## Activity
Look through the entries below and report every line that has "from".

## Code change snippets

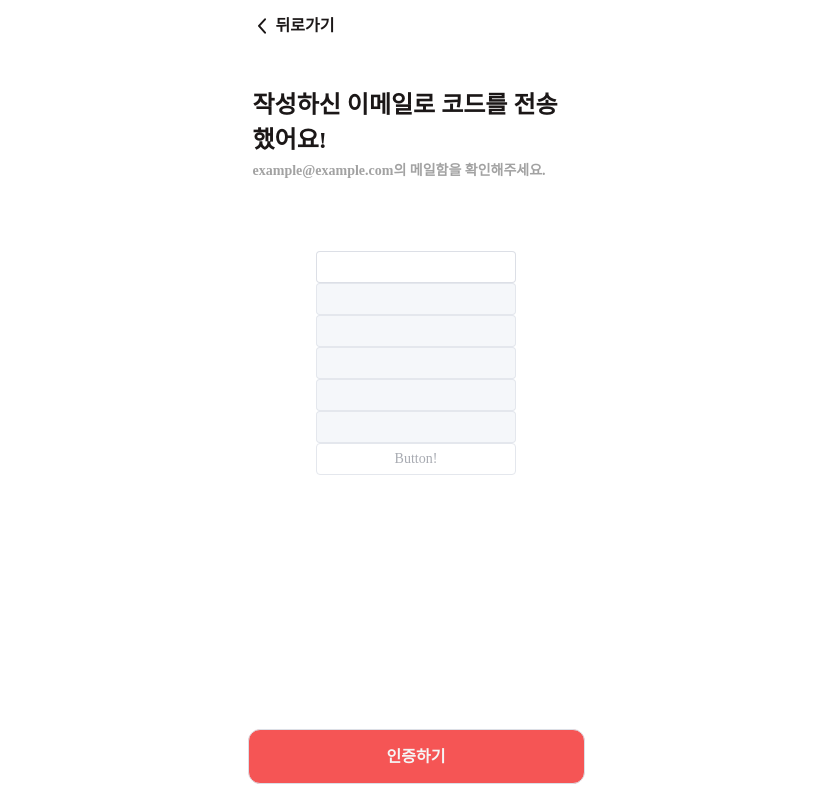
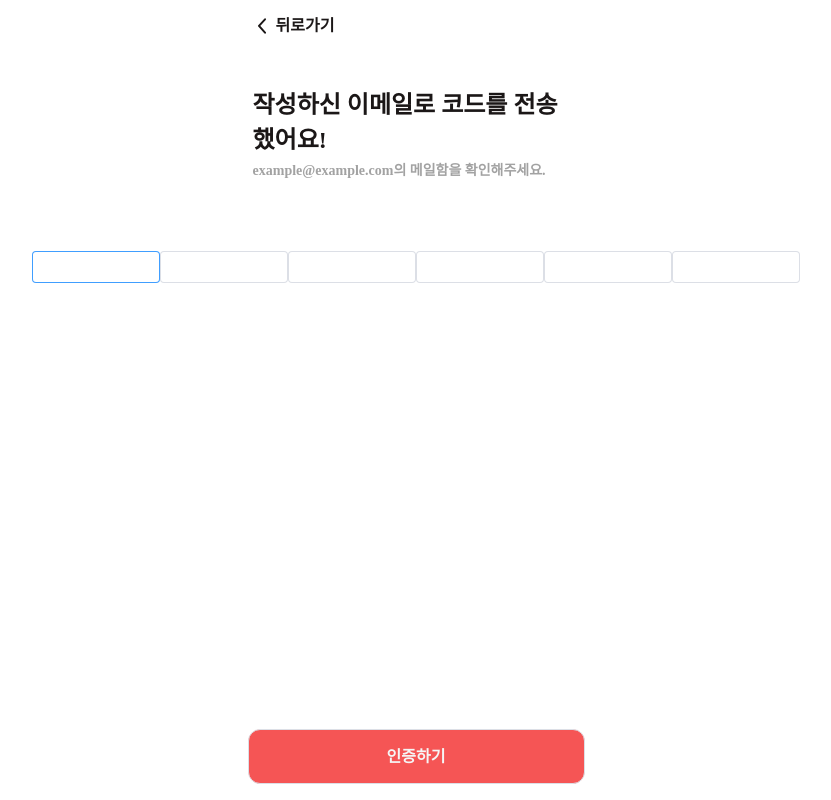
Before and after one commit to sin-hyunjin/Chkapoka-client, a Vue app: page / in a window 1280 px wide. Shown: the whole page, without its empty margins (224-1055 px from the left). Built offline with nearby package versions, Linux system fonts and the light colour scheme; a web font is replaced by a local one; what vue-query would draw is missing.

Commit message:
Add code analysis to annotation

```diff
--- a/src/components/commons/CpEmailNumberInput.vue
+++ b/src/components/commons/CpEmailNumberInput.vue
@@ -97,55 +97,34 @@
 
 <template>
   <div class="wrap">
+    <!--
+      v-for="(_,idx) in 6" -> idx값만 사용하고 배열의 요소 값은 신경x
+                              0-5 idx를 이용하여 6번의 반복 생성
+      :autofocus="idx === 0" -> 첫 번째 입력 필드에 자동으로 focus 설정
+      :model-value="splitModelValue(modelValue, idx)"
+        -> modelValue : 사용자가 입력한 값, idx : 현재 입력 필드의 인덱스
+        splitModelValue() : 사용자가 입력한 값을 6개의 필드에 분할하여 표시해주는 함수
+      :disabled="modelValue.length < idx"
+        -> 현재 입력된 값의 길이가 인덱스보다 작으면 입력필드 비활성화
+      @keyup="handleKeyup($event, idx)"
+        -> keyup 이벤트 발생 시 handleKeyup 함수 호출
+      @paste="handlePaste($event, idx)"
+        -> paste 이벤트 발생 시 handlePaste 함수 호출
+    -->
     <el-input
-      ref="inputRef1"
-      :model-value="inputValue1"
-      :disabled="inputDisabled1"
+      v-for="(_, idx) in 6"
+      ref="inputRefs"
+      :key="idx"
+      :autofocus="idx === 0"
       type="text"
       maxlength="1"
-      @keyup="handleKeyup($event, 0)"
+      @keyup="handleKeyup($event, idx)"
+      @paste="handlePaste($event, idx)"
     />
-    <el-input
-      ref="inputRef2"
-      :model-value="inputValue2"
-      :disabled="inputDisabled2"
-      type="text"
-      maxlength="1"
-      @keyup="handleKeyup($event, 1)"
-    />
-    <el-input
-      ref="inputRef3"
-      :model-value="inputValue3"
-      :disabled="inputDisabled3"
-      type="text"
-      maxlength="1"
-      @keyup="handleKeyup($event, 2)"
-    />
-    <el-input
-      ref="inputRef4"
-      :model-value="inputValue4"
-      :disabled="inputDisabled4"
-      type="text"
-      maxlength="1"
-      @keyup="handleKeyup($event, 3)"
-    />
-    <el-input
-      ref="inputRef5"
-      :model-value="inputValue5"
-      :disabled="inputDisabled5"
-      type="text"
-      maxlength="1"
-      @keyup="handleKeyup($event, 4)"
-    />
-    <el-input
-      ref="inputRef6"
-      :model-value="inputValue6"
-      :disabled="inputDisabled6"
-      type="text"
-      maxlength="1"
-      @keyup="handleKeyup($event, 5)"
-    />
-    <el-button :disabled="!isAllInput">Button!</el-button>
+    <!--
+      :model-value="splitModelValue(modelValue, idx)"
+      :disabled="modelValue.length < idx"
+    -->
   </div>
 </template>
 <!-- * ref, unref, computed
@@ -279,54 +258,44 @@
 
  -->
 <script setup lang="ts">
-import { computed, ref, unref } from "vue";
-import { ElInput, ElButton } from "element-plus";
+import { ref, defineProps, defineEmits } from "vue";
+import { ElInput } from "element-plus";
 
-const inputRef1 = ref<HTMLInputElement>();
-const inputRef2 = ref<HTMLInputElement>();
-const inputRef3 = ref<HTMLInputElement>();
-const inputRef4 = ref<HTMLInputElement>();
-const inputRef5 = ref<HTMLInputElement>();
-const inputRef6 = ref<HTMLInputElement>();
+const props = defineProps<{
+  modelValue: string;
+}>();
 
-const inputValue1 = ref<string>("");
-const inputValue2 = ref<string>("");
-const inputValue3 = ref<string>("");
-const inputValue4 = ref<string>("");
-const inputValue5 = ref<string>("");
-const inputValue6 = ref<string>("");
+const emits = defineEmits<{
+  (e: "update:modelValue", value: string): void;
+}>();
 
-const inputDisabled1 = ref<boolean>(false);
-const inputDisabled2 = ref<boolean>(true);
-const inputDisabled3 = ref<boolean>(true);
-const inputDisabled4 = ref<boolean>(true);
-const inputDisabled5 = ref<boolean>(true);
-const inputDisabled6 = ref<boolean>(true);
+// const splitModelValue = (modelValue: string, idx: number) => {
+//   // el-input에서 받아온 modelValue(입력 값), idx(필드 인덱스)
+//   const len = modelValue.length; // 받아온 입력 값의 길이 확인
+//   if (idx <= len - 1) {
+//     // 입력 필드의 인덱스가 사용자가 입력한 길이를 초과하지 않는다면
+//     return modelValue[idx];
+//     // 인덱스 값에 따른 해당 위치의 문자 반환
+//     // 입력한 값을 6개의 입력 필드로 분할하여 표시
+//   } else {
+//     return ""; // 인덱스가 입력 값의 길이보다 크거나 같으면 빈 입력필드 표시
+//   }
+// };
 
-const inputValues = computed<string[]>(() => {
-  return [
-    unref(inputValue1),
-    unref(inputValue2),
-    unref(inputValue3),
-    unref(inputValue4),
-    unref(inputValue5),
-    unref(inputValue6),
-  ];
-});
+const inputRefs = ref<InstanceType<typeof ElInput>[]>();
 
-const isAllInput = computed<boolean>(
-  () => inputValues.value.filter((value) => value === "").length === 0,
-);
-
+// 키보드 이벤트 처리
 const handleKeyup = (event: KeyboardEvent, idx: number) => {
   if (allowKeys.includes(event.key)) {
     // backspace일 경우, 현재 인풋의 데이터의 ""으로 만들고, disabled을 추가한다.
     if (event.key === "Backspace") {
       clearInput(idx);
+      focusInput(idx - 1);
     }
     // 숫자일 경우, 현재 인풋의 데이터에 한글자 숫자를 집어넣고, 다음 인풋의 disabled을 해제한다.
     else {
       setInputValue(idx, event.key);
+      focusInput(idx + 1);
     }
   }
 };
@@ -345,73 +314,48 @@ const allowKeys = [
   "9",
 ];
 
+// 입력 필드 clear
+// idx는 자울 입력 필드의 인덱스
 const clearInput = (idx: number) => {
-  switch (idx) {
-    case 0:
-      inputValue1.value = "";
-      break;
-    case 1:
-      inputValue2.value = ""; // current input value set ""
-      inputDisabled2.value = true; // current input disable
-      inputRef1.value?.focus(); // prev input focus
-      break;
-    case 2:
-      inputValue3.value = "";
-      inputDisabled3.value = true;
-      inputRef2.value?.focus();
-      break;
-    case 3:
-      inputValue4.value = "";
-      inputDisabled4.value = true;
-      inputRef3.value?.focus();
-      break;
-    case 4:
-      inputValue5.value = "";
-      inputDisabled5.value = true;
-      inputRef4.value?.focus();
-      break;
-    case 5:
-      inputValue6.value = "";
-      inputDisabled6.value = true;
-      inputRef5.value?.focus();
-      break;
-    default:
-      break;
+  // 현재 입력 필드 이전의 문자열은 유지, 지우려는 입력 필드 이후의 문자열 잘라냄
+  const newValue = props.modelValue.slice(0, idx - 1);
+  // 잘라낸 값을 부모 컴포넌트로 업데이트
+  emits("update:modelValue", newValue);
+};
+
+// 입력 필드에 새로운 값을 설정하고 해당 값 업데이트
+// idx: 설정할 입력 필드의 인덱스, value: 설정할 새로운 값
+const setInputValue = (idx: number, value: string) => {
+  // 현재 입력필드 이전의 문자열과 새로운 값을 합쳐서 새로운 문자열 생성
+  const newValue = props.modelValue.slice(0, idx) + value;
+  // 생성된 새로운 문자열을 부모 컴포넌트로 업데이트
+  emits("update:modelValue", newValue);
+};
+
+// 지정된 입력 필드에 포커스 설정
+// targetIdx: 포커스를 설정할 입력 필드의 인덱스
+const focusInput = (targetIdx: number) => {
+  if (inputRefs.value) {
+    // 입력 필드가 존재한다면?
+    // targetIdx가 0보다 크거나 &&
+    // targetIdx가 입력 필드의 총 개수보다 작거나 같은지 확인
+    // 즉, targetIdx의 유효성 확인
+    if (0 <= targetIdx && targetIdx <= inputRefs.value.length - 1) {
+      // 유효하다면 해당 인덱스의 입력 필드에 포커스 설정
+      inputRefs.value[targetIdx].focus();
+    }
   }
 };
 
-const setInputValue = (idx: number, value: string) => {
-  switch (idx) {
-    case 0:
-      inputValue1.value = value; // current input set "correct value"
-      inputDisabled2.value = false; // next input remove disable
-      inputRef2.value?.focus(); // next input focus
-      break;
-    case 1:
-      inputValue2.value = value;
-      inputDisabled3.value = false;
-      inputRef3.value?.focus();
-      break;
-    case 2:
-      inputValue3.value = value;
-      inputDisabled4.value = false;
-      inputRef4.value?.focus();
-      break;
-    case 3:
-      inputValue4.value = value;
-      inputDisabled5.value = false;
-      inputRef5.value?.focus();
-      break;
-    case 4:
-      inputValue5.value = value;
-      inputDisabled6.value = false;
-      inputRef6.value?.focus();
-      break;
-    case 5:
-      inputValue6.value = value;
-      break;
-    default:
-      break;
+const handlePaste = (event: ClipboardEvent, idx: number) => {
+  // Paste event is only in the first input
+  if (idx !== 0) return;
+  const pastedValue = event.clipboardData?.getData("text");
+
+  // exist clipboard data & 6 letter & only number
+  if (pastedValue && pastedValue.length === 6 && !isNaN(Number(pastedValue))) {
+    emits("update:modelValue", pastedValue);
+    focusInput(5);
   }
 };
 </script>
@@ -419,6 +363,6 @@ const setInputValue = (idx: number, value: string) => {
 <style scoped lang="scss">
 .wrap {
   display: flex;
-  flex-direction: column;
+  flex-direction: row;
 }
 </style>
```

## Exercise solution
Before and after one commit to sin-hyunjin/Chkapoka-client, a Vue app: page / in a window 1280 px wide. Shown: the whole page, without its empty margins (224-1055 px from the left). Built offline with nearby package versions, Linux system fonts and the light colour scheme; a web font is replaced by a local one; what vue-query would draw is missing.
-import { computed, ref, unref } from "vue";
-import { ElInput, ElButton } from "element-plus";
+import { ref, defineProps, defineEmits } from "vue";
+import { ElInput } from "element-plus";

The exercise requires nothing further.